Annoyingly, they keep hiding behind such nebulous phrases like "bringing the judiciary into disrepute and contempt" to make their points. What is really stopping them from explaining to the public why they think those of us lambasting Justice Abban are "tarnishing the image of the judiciary"? Why don't they tell the world what is so inimical to the administration of criminal justice to criticize Justice Abban's conduct in the Tsatsu Tsikata trial and conviction?
Do they really have honest answers to Justice Abban's conduct on June 18, 2008 as captured by the following irrepressible questions?
Why did she go against her own ruling in and around July 2006 granting the defense ample opportunity to prosecute a material issue in the case, to wit, the IFC immunity issue?
If she had waited since July 2006, why couldn't she wait for another week when the Supreme Court was supposed to be giving its ruling in the IFC immunity case?
Should a judge set a date for judgment when all matters in a case had not been concluded? Or, is this a classic case where Justice Abban set the date for the judgment only to change her mind and then "re-change" her mind without telling the defense?
Why didn't she give notice to the defense that judgment was going to be given that fateful day - importantly, the same day when another motion to adduce fresh evidence was before her? Why the element of surprise in spite her own ruling on record that she was going to await the Supreme Court's ruling on the IFC immunity matter?

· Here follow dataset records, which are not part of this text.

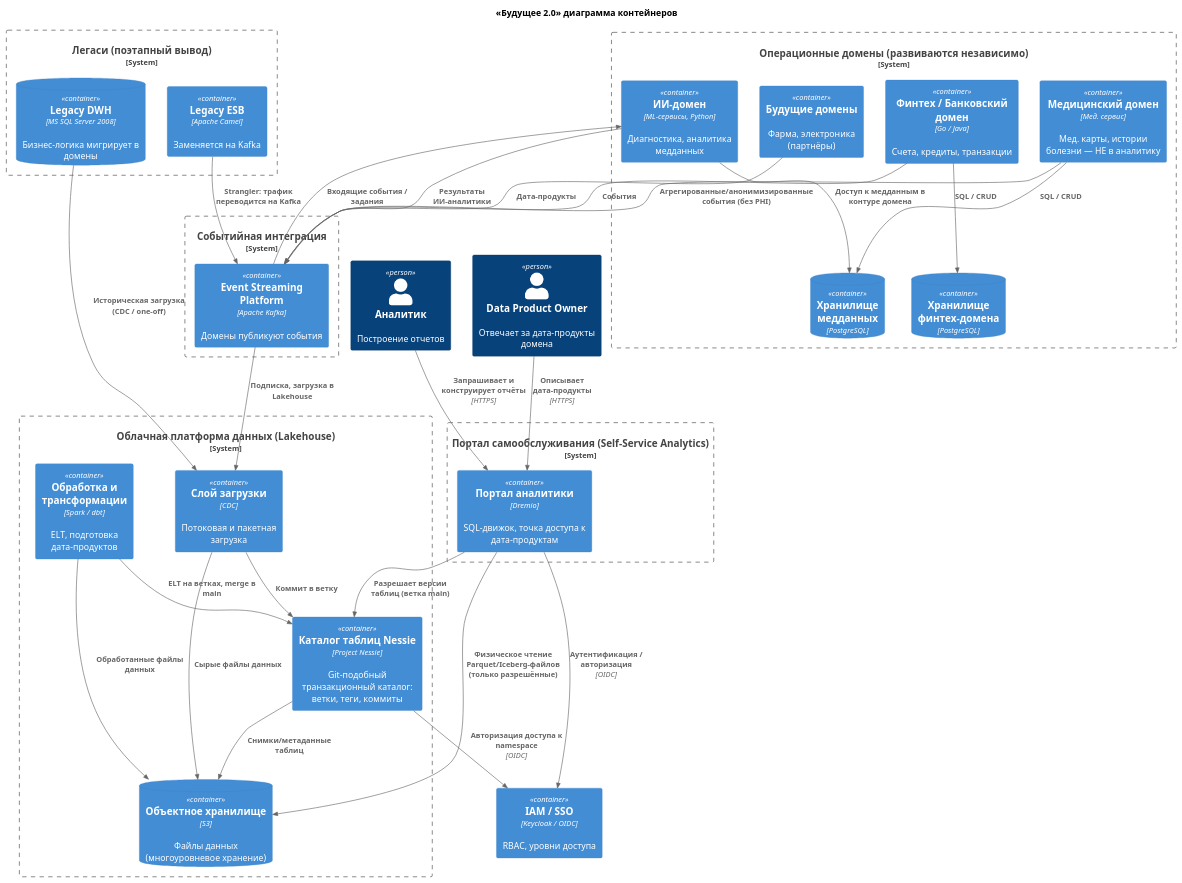
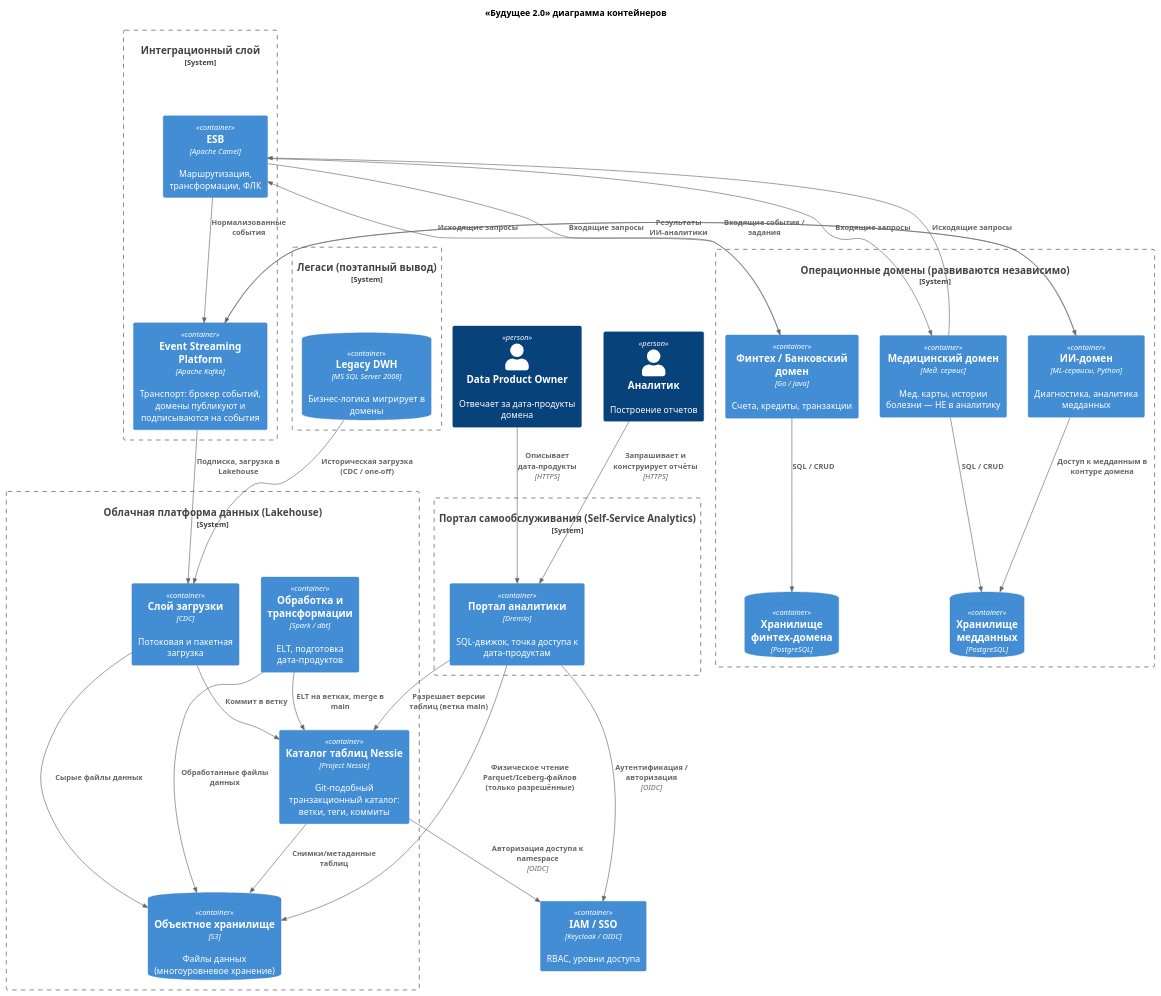
One commit to Madm1key/architecture-future_2_0 changed the diagram in Task1/c4-container.puml. Above: the diagram before and after it, drawn with PlantUML. The commit also changed 1 other file, not shown here.

```diff
--- a/Task1/c4-container.puml
+++ b/Task1/c4-container.puml
@@ -1,68 +1,69 @@
 @startuml c4-container
 !include <C4/C4_Container>
 
 title «Будущее 2.0» диаграмма контейнеров
 
 Person(analyst, "Аналитик", "Построение отчетов")
 Person(owner, "Data Product Owner", "Отвечает за дата-продукты домена")
 
 System_Boundary(ss, "Портал самообслуживания (Self-Service Analytics)") {
     Container(portal, "Портал аналитики", "Dremio", "SQL-движок, точка доступа к дата-продуктам")
 }
 
 System_Boundary(lake, "Облачная платформа данных (Lakehouse)") {
     Container(ingest, "Слой загрузки", "CDC", "Потоковая и пакетная загрузка")
     Container(nessie, "Каталог таблиц Nessie", "Project Nessie", "Git-подобный транзакционный каталог: ветки, теги, коммиты")
     ContainerDb(storage, "Объектное хранилище", "S3", "Файлы данных (многоуровневое хранение)")
     Container(process, "Обработка и трансформации", "Spark / dbt", "ELT, подготовка дата-продуктов")
 }
 
-System_Boundary(bus, "Событийная интеграция") {
-    Container(kafka, "Event Streaming Platform", "Apache Kafka", "Домены публикуют события")
+System_Boundary(bus, "Интеграционный слой") {
+    Container(kafka, "Event Streaming Platform", "Apache Kafka", "Транспорт: брокер событий, домены публикуют и подписываются на события")
+    Container(integration, "ESB", "Apache Camel", "Маршрутизация, трансформации, ФЛК")
 }
 
 System_Boundary(domains, "Операционные домены (развиваются независимо)") {
     Container(clinical, "Медицинский домен", "Мед. сервис", "Мед. карты, истории болезни — НЕ в аналитику")
     ContainerDb(clinicaldb, "Хранилище медданных", "PostgreSQL", "")
     Container(fintech, "Финтех / Банковский домен", "Go / Java", "Счета, кредиты, транзакции")
     ContainerDb(fintechdb, "Хранилище финтех-домена", "PostgreSQL", "")
     Container(ai, "ИИ-домен", "ML-сервисы, Python", "Диагностика, аналитика медданных")
-    Container(future, "Будущие домены", "", "Фарма, электроника (партнёры)")
 }
 
 Container(iam, "IAM / SSO", "Keycloak / OIDC", "RBAC, уровни доступа")
 
 System_Boundary(legacy, "Легаси (поэтапный вывод)") {
     ContainerDb(dwh, "Legacy DWH", "MS SQL Server 2008", "Бизнес-логика мигрирует в домены")
-    Container(esb, "Legacy ESB", "Apache Camel", "Заменяется на Kafka")
 }
 
 Rel(analyst, portal, "Запрашивает и конструирует отчёты", "HTTPS")
 Rel(owner, portal, "Описывает дата-продукты", "HTTPS")
 
 Rel(portal, nessie, "Разрешает версии таблиц (ветка main)")
 Rel(portal, storage, "Физическое чтение Parquet/Iceberg-файлов (только разрешённые)")
 Rel(portal, iam, "Аутентификация / авторизация", "OIDC")
 Rel(nessie, iam, "Авторизация доступа к namespace", "OIDC")
 
 Rel(ingest, storage, "Сырые файлы данных")
 Rel(ingest, nessie, "Коммит в ветку")
 Rel(process, storage, "Обработанные файлы данных")
 Rel(process, nessie, "ELT на ветках, merge в main")
 Rel(nessie, storage, "Снимки/метаданные таблиц")
 
-Rel(fintech, kafka, "События")
+Rel(fintech, integration, "Исходящие запросы")
+Rel(clinical, integration, "Исходящие запросы")
+Rel(integration, kafka, "Нормализованные события")
+Rel(integration, fintech, "Входящие запросы")
+Rel(integration, clinical, "Входящие запросы")
+
 Rel(kafka, ai, "Входящие события / задания")
 Rel(ai, kafka, "Результаты ИИ-аналитики")
-Rel(future, kafka, "Дата-продукты")
-Rel(clinical, kafka, "Агрегированные/анонимизированные события (без PHI)")
 Rel(kafka, ingest, "Подписка, загрузка в Lakehouse")
 
 Rel(clinical, clinicaldb, "SQL / CRUD")
 Rel(fintech, fintechdb, "SQL / CRUD")
 Rel(ai, clinicaldb, "Доступ к медданным в контуре домена")
 
 Rel(dwh, ingest, "Историческая загрузка (CDC / one-off)")
-Rel(esb, kafka, "Strangler: трафик переводится на Kafka")
 
 @enduml
```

Isn't it ironic that although she didn't give notice to the defense, she thought it "prudent" to give such notice to the Police?
Why did she deny Mr. Tsatsu Tsikata legal representation?
If raising these salient and well-intended issues means "bringing the judiciary into disrepute and contempt," then so be it! Seriously, do these individuals including Mr. Ansah Asare, think that the public is intimidated by such technical legal terms like "sub judice" or "contempt of court"? As we have already indicated, the public is more disturbed by the nauseating hypocrisy of some of our top-gun lawyers who are sacrificing diamond-gilt principles of law on the altar of political expediency!
Intellectual dishonesty in the name of malicious partisan politics is what is grievously undermining the integrity of the law and the judiciary in our country and not our right to criticize in a fair, honest and robust manner, the injudicious conduct of Judges like Justice Henrietta Abban.
In fact, what damage is done to the integrity of the judiciary if a section of the public, out of concern for the ill-treatment of an innocent man and the larger interest of justice mounts a public onslaught for his release?
Shouldn't that be applauded by decent minded citizens who truly believe in justice? What is so evil, reprehensible or contemptuous about pointing out the inadequacies in Justice Abban's judgment or her own conduct in the case?
The beauty of our present democratic dispensation is that those who are uncomfortable with our criticism of Justice Abban's judgment and conduct in the case are also free to mount their own platform or form a movement to defend her conduct in this historic case! In fact, if they have the moral and legal chutzpah so to do!
It is crucially important for all of us to acknowledge that the judiciary branch of our government should not be used as anybody's trash receptacle. It must be as clean as a whistle if our democracy is to be sustained.
Our judges should have nothing to fear from the public because they have their conscience and the law to back them. And, the only way they can effectively win the trust and confidence of the people is if they are faithful to their oath of office which calls on them to do justice without recourse to the political affiliation, creed, tribe, religion, gender, sex or color of parties who appear before them!
We must all stand in defense of free speech!
We will surely be back.
Credit: William Antwi, new york